Jacob Arminius stated: "It represents God as decreeing something for a particular end [or purpose] which neither is nor can be good...", in that "...God wishes to subject his creature to misery..." which is "...repugnant to the Goodness of God...", such that "...he wills the greatest evil to his creatures, and that from all eternity he has preordained that evil for them, or predetermined to impart it to them, even before he resolved to bestow upon them any portion of good...", which in other words, "...it was preordained that man should be formed vicious and should commit sin, that is, that he should neither know God, love, worship, nor serve him...." (Arminius Speaks, pp.40-42)
(This will tie in nicely to the next Blog series on "Why I am NOT a Calvinist," in which I will cite dozens of reasons and their corresponding explanations, and also what I feel would make the Calvinist's own list as to why they are not Arminians, and my corresponding thoughts.)

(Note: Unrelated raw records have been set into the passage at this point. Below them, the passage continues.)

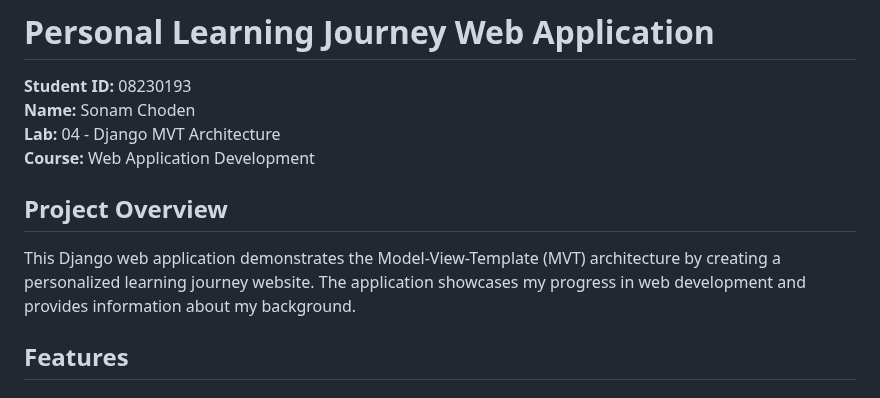
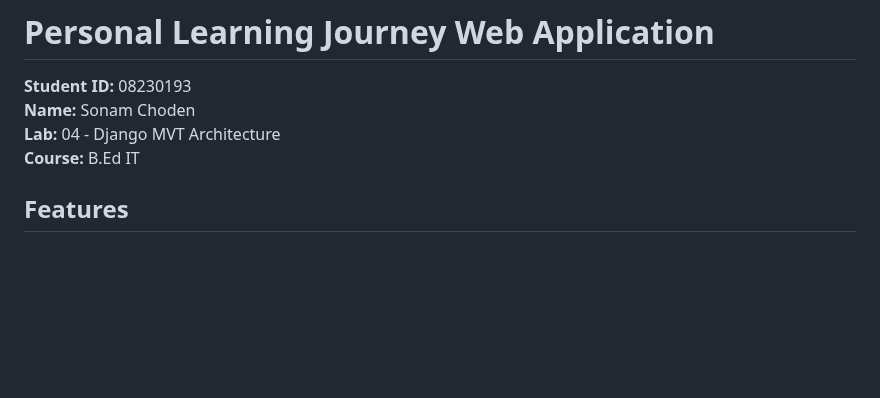
Before and after one commit to 08230193-SCE-TECH/08230193_LAB_04, a Markdown page: README.md, the part around the change. Drawn GitHub-style; blank space fills up the shorter version.

```diff
--- a/README.md
+++ b/README.md
@@ -3,11 +3,9 @@
 **Student ID:** 08230193
 **Name:** Sonam Choden
 **Lab:** 04 - Django MVT Architecture
-**Course:** Web Application Development
+**Course:**    B.Ed IT
 
-## Project Overview
 
-This Django web application demonstrates the Model-View-Template (MVT) architecture by creating a personalized learning journey website. The application showcases my progress in web development and provides information about my background.
 
 ## Features
 
```
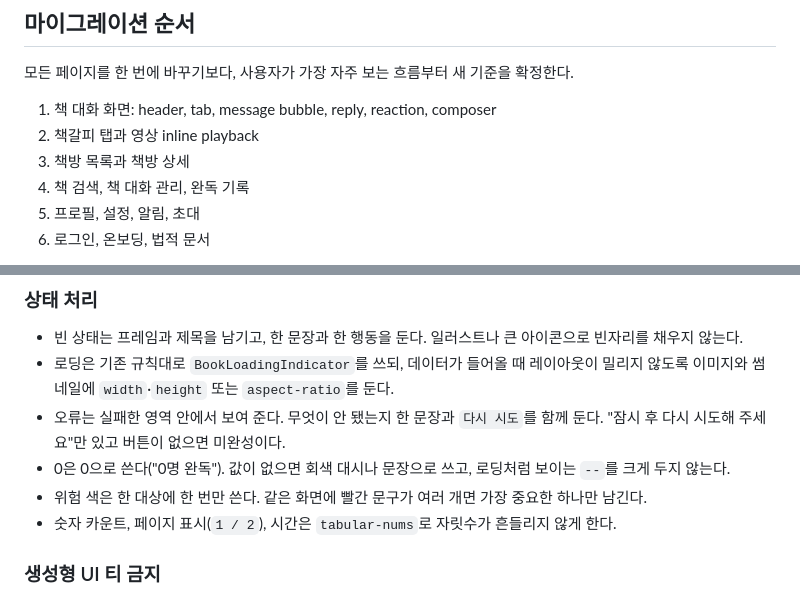
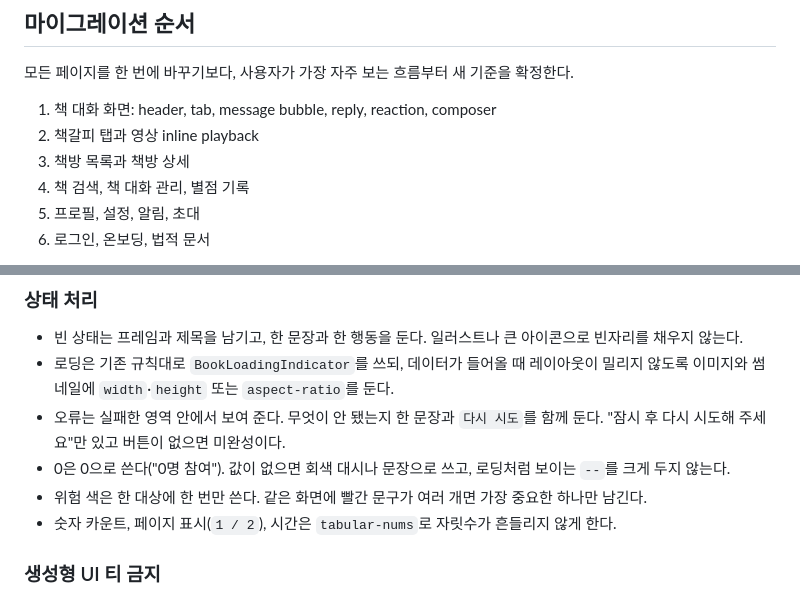
Before and after one commit to m9-m9/talkhugam, a Markdown page: design.md, 2 parts joined by grey strips. GitHub-like rendering.

```diff
--- a/design.md
+++ b/design.md
@@ -159,7 +159,7 @@ SEED는 접근성과 상호작용의 기반으로 사용하되, 기본 시각
 1. 책 대화 화면: header, tab, message bubble, reply, reaction, composer
 2. 책갈피 탭과 영상 inline playback
 3. 책방 목록과 책방 상세
-4. 책 검색, 책 대화 관리, 완독 기록
+4. 책 검색, 책 대화 관리, 별점 기록
 5. 프로필, 설정, 알림, 초대
 6. 로그인, 온보딩, 법적 문서
 
@@ -219,7 +219,7 @@ SEED는 접근성과 상호작용의 기반으로 사용하되, 기본 시각
 - 빈 상태는 프레임과 제목을 남기고, 한 문장과 한 행동을 둔다. 일러스트나 큰 아이콘으로 빈자리를 채우지 않는다.
 - 로딩은 기존 규칙대로 `BookLoadingIndicator`를 쓰되, 데이터가 들어올 때 레이아웃이 밀리지 않도록 이미지와 썸네일에 `width`·`height` 또는 `aspect-ratio`를 둔다.
 - 오류는 실패한 영역 안에서 보여 준다. 무엇이 안 됐는지 한 문장과 `다시 시도`를 함께 둔다. "잠시 후 다시 시도해 주세요"만 있고 버튼이 없으면 미완성이다.
-- 0은 0으로 쓴다("0명 완독"). 값이 없으면 회색 대시나 문장으로 쓰고, 로딩처럼 보이는 `--`를 크게 두지 않는다.
+- 0은 0으로 쓴다("0명 참여"). 값이 없으면 회색 대시나 문장으로 쓰고, 로딩처럼 보이는 `--`를 크게 두지 않는다.
 - 위험 색은 한 대상에 한 번만 쓴다. 같은 화면에 빨간 문구가 여러 개면 가장 중요한 하나만 남긴다.
 - 숫자 카운트, 페이지 표시(`1 / 2`), 시간은 `tabular-nums`로 자릿수가 흔들리지 않게 한다.
 
```
Also changed, not shown: openwiki/product-flows.md (+3 -3 lines), openwiki/quickstart.md (+2 -2 lines).
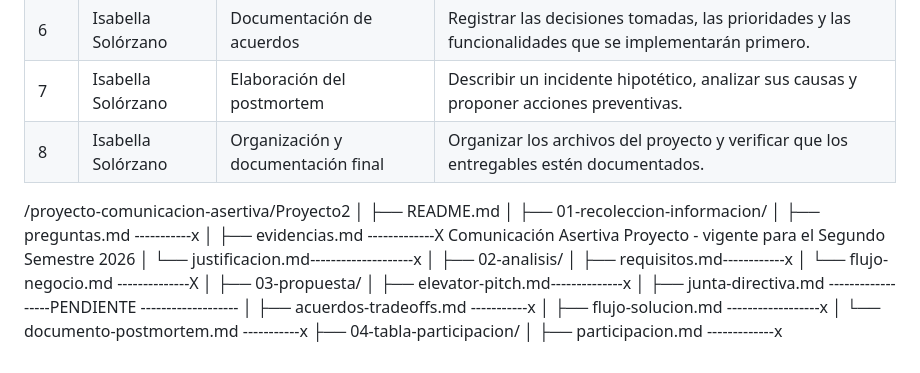
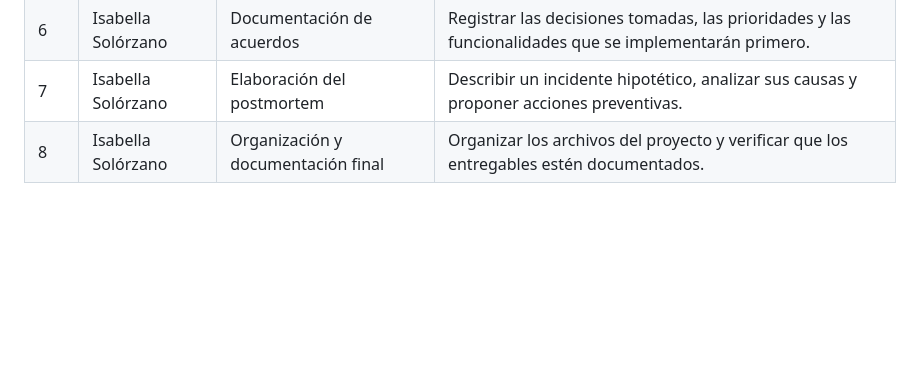
Before and after one commit to bellaqs26/CA_Proyecto2_Grupo6_202505466, a Markdown page: Proyec 2 - CA - 202505466 (1).md, the part around the change. GitHub-like rendering; blank space fills up the shorter version.

Commit message:
Listo
Removed outdated project structure and documentation details.

```diff
--- a/Proyec 2 - CA - 202505466 (1).md
+++ b/Proyec 2 - CA - 202505466 (1).md
@@ -512,28 +512,3 @@ El cumplimiento de estos criterios deberá documentarse como parte del proceso d
 | 6 | Isabella Solórzano | Documentación de acuerdos | Registrar las decisiones tomadas, las prioridades y las funcionalidades que se implementarán primero.
 | 7 | Isabella Solórzano | Elaboración del postmortem | Describir un incidente hipotético, analizar sus causas y proponer acciones preventivas. |
 | 8 | Isabella Solórzano | Organización y documentación final | Organizar los archivos del proyecto y verificar que los entregables estén documentados. |
-
-
-/proyecto-comunicacion-asertiva/Proyecto2
-│
-├── README.md
-│
-├── 01-recoleccion-informacion/
-│ ├── preguntas.md -----------x
-│ ├── evidencias.md -------------X
-Comunicación Asertiva
-Proyecto - vigente para el Segundo Semestre 2026
-│ └── justificacion.md--------------------x
-│
-├── 02-analisis/
-│ ├── requisitos.md------------x
-│ └── flujo-negocio.md --------------X
-│
-├── 03-propuesta/
-│ ├── elevator-pitch.md--------------x
-│ ├── junta-directiva.md ------------------PENDIENTE -------------------
-│ ├── acuerdos-tradeoffs.md -----------x
-│ ├── flujo-solucion.md ------------------x
-│ └── documento-postmortem.md -----------x
-├── 04-tabla-participacion/
-│ ├── participacion.md -------------x
```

Most Calvinists that I know, speak of coming into a belief in the "Doctrines of Grace" as something which they entered "kicking and screaming." (I do not care for that title since it implies a monopoly on grace. Calvinists excel at marketing. Calvinists own the term "Reformed" as well. They also own Sovereignty, Providence, Predestination, ect.) That bothers me because Arminians teach all those things as well, though from a different perspective, which Arminians feel is a more biblical perspective, though Calvinists disagree, but the point is that although many have BECOME Calvinists kicking and screaming, Arminius instead had LEFT Calvinism kicking and screaming. Arminius spoke highly of John Calvin and his Institutes, although I don't think that he had the same opinion of other Calvinists of his day, especially of the mindset of Beza. But the point is that the Calvinist concept of God predeterming evil, appears to have been a powerful motivation for Jacob Arminius to abandon his Calvinism, and of course I believe that is a good thing, but what is the one major concern whenever someone leaves one particular theology? Holdover Theology. You see this sometimes when a person leaves the Jehovah's Witnesses, and has a skewed understanding of the divine nature of Christ. So as I read and study Arminius' writings in Arminius Speaks, the one thing that I will be cautious to look for, is to beware of theological baggage or holdover theology.